WHAT TO WORK ON:
Output all the entries word for word. Omit the pictures.

====== INFORMATION SUPPLIED

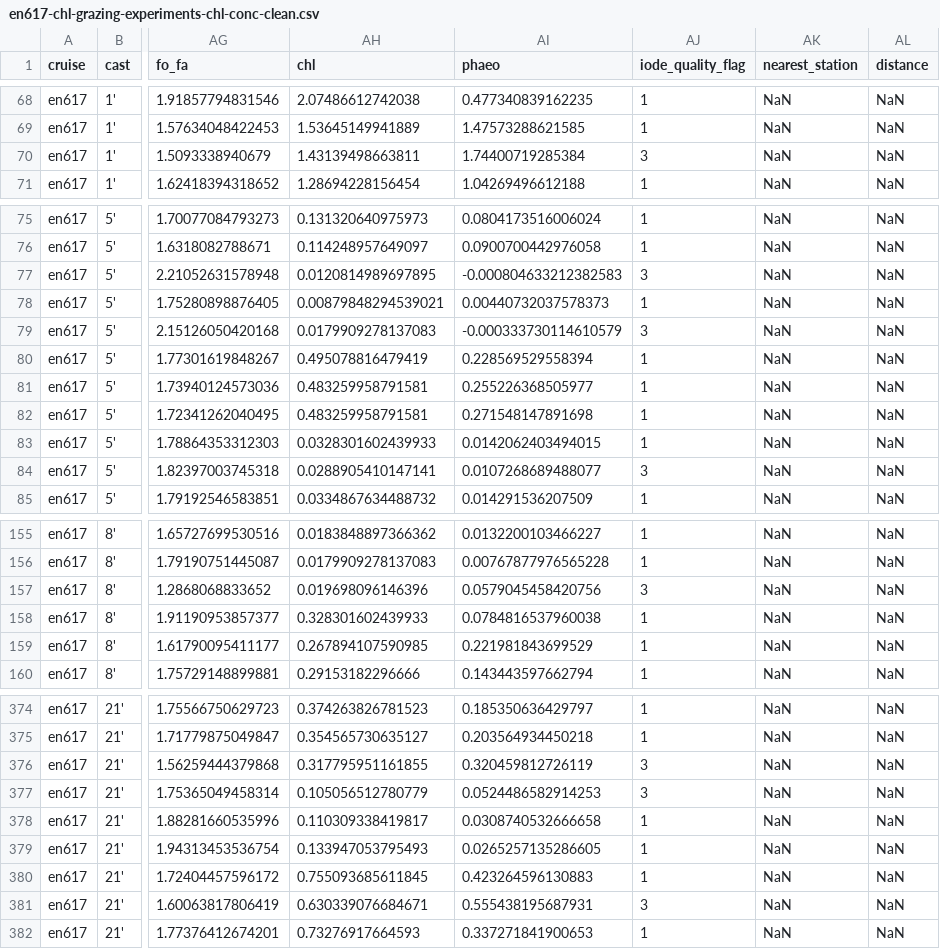
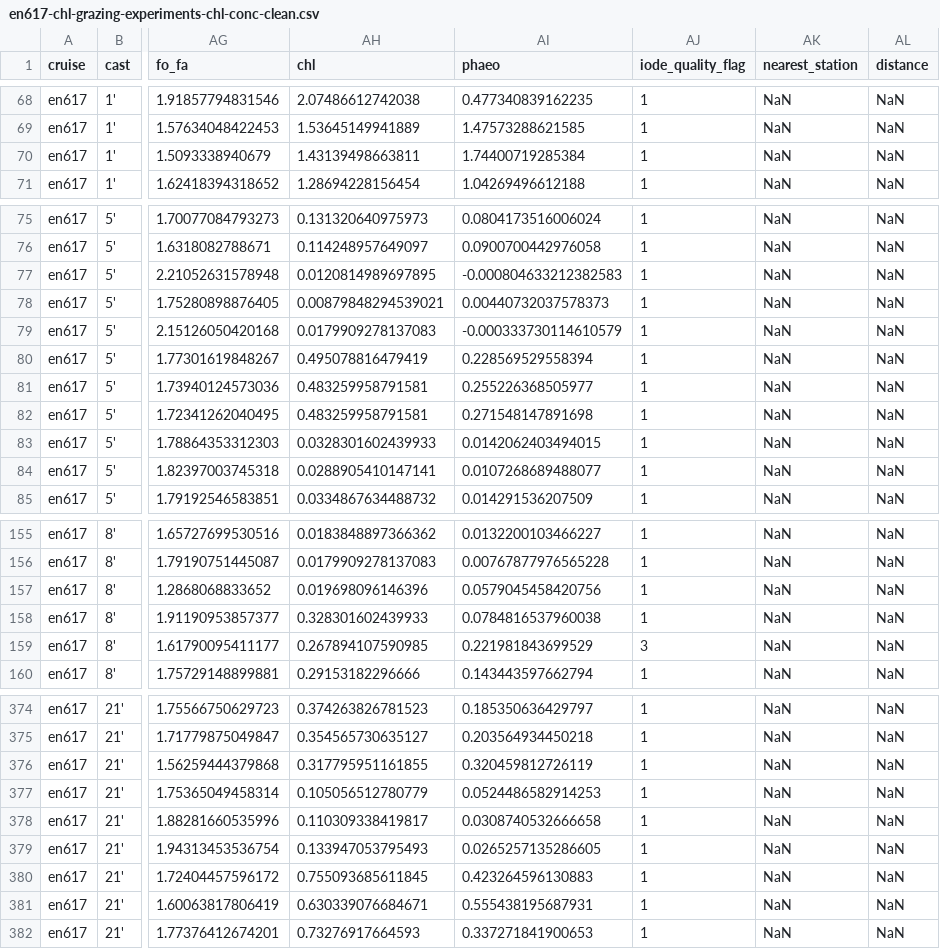
Before and after one commit to pmarrec/nes-lter-chl-cleaning, a CSV file: chl-grazing-experiment-chl-conc-clean/en617-chl-grazing-experiments-chl-conc-clean.csv, drawn as a sheet; only a part is shown, gaps mark what is left out; the diff covers the shown part only; the diff names each change by its address in the sheet, - before the commit and + after, or states it on an @@ line.

```diff
--- a/chl-grazing-experiment-chl-conc-clean/en617-chl-grazing-experiments-chl-conc-clean.csv
+++ b/chl-grazing-experiment-chl-conc-clean/en617-chl-grazing-experiments-chl-conc-clean.csv
-AJ70 (iode_quality_flag): 3
+AJ70 (iode_quality_flag): 1
-AJ77 (iode_quality_flag): 3
+AJ77 (iode_quality_flag): 1
-AJ79 (iode_quality_flag): 3
+AJ79 (iode_quality_flag): 1
-AJ84 (iode_quality_flag): 3
+AJ84 (iode_quality_flag): 1
-AJ157 (iode_quality_flag): 3
+AJ157 (iode_quality_flag): 1
-AJ159 (iode_quality_flag): 1
+AJ159 (iode_quality_flag): 3
-AJ376:AJ377 (iode_quality_flag): 3
+AJ376:AJ377 (iode_quality_flag): 1
-AJ381 (iode_quality_flag): 3
+AJ381 (iode_quality_flag): 1
```
Also changed, not shown: 11 edited cells elsewhere in this file, chl-grazing-experiment-chl-conc-clean/ar66b-chl-grazing-experiments-chl-conc-clean.csv, chl-grazing-experiment-chl-conc-clean/at46-chl-grazing-experiments-chl-conc-clean.csv, 20 other files.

============

TASK ANSWER:
Before and after one commit to pmarrec/nes-lter-chl-cleaning, a CSV file: chl-grazing-experiment-chl-conc-clean/en617-chl-grazing-experiments-chl-conc-clean.csv, drawn as a sheet; only a part is shown, gaps mark what is left out; the diff covers the shown part only; the diff names each change by its address in the sheet, - before the commit and + after, or states it on an @@ line.

```diff
--- a/chl-grazing-experiment-chl-conc-clean/en617-chl-grazing-experiments-chl-conc-clean.csv
+++ b/chl-grazing-experiment-chl-conc-clean/en617-chl-grazing-experiments-chl-conc-clean.csv
-AJ70 (iode_quality_flag): 3
+AJ70 (iode_quality_flag): 1
-AJ77 (iode_quality_flag): 3
+AJ77 (iode_quality_flag): 1
-AJ79 (iode_quality_flag): 3
+AJ79 (iode_quality_flag): 1
-AJ84 (iode_quality_flag): 3
+AJ84 (iode_quality_flag): 1
-AJ157 (iode_quality_flag): 3
+AJ157 (iode_quality_flag): 1
-AJ159 (iode_quality_flag): 1
+AJ159 (iode_quality_flag): 3
-AJ376:AJ377 (iode_quality_flag): 3
+AJ376:AJ377 (iode_quality_flag): 1
-AJ381 (iode_quality_flag): 3
+AJ381 (iode_quality_flag): 1
```
Also changed, not shown: 11 edited cells elsewhere in this file, chl-grazing-experiment-chl-conc-clean/ar66b-chl-grazing-experiments-chl-conc-clean.csv, chl-grazing-experiment-chl-conc-clean/at46-chl-grazing-experiments-chl-conc-clean.csv, 20 other files.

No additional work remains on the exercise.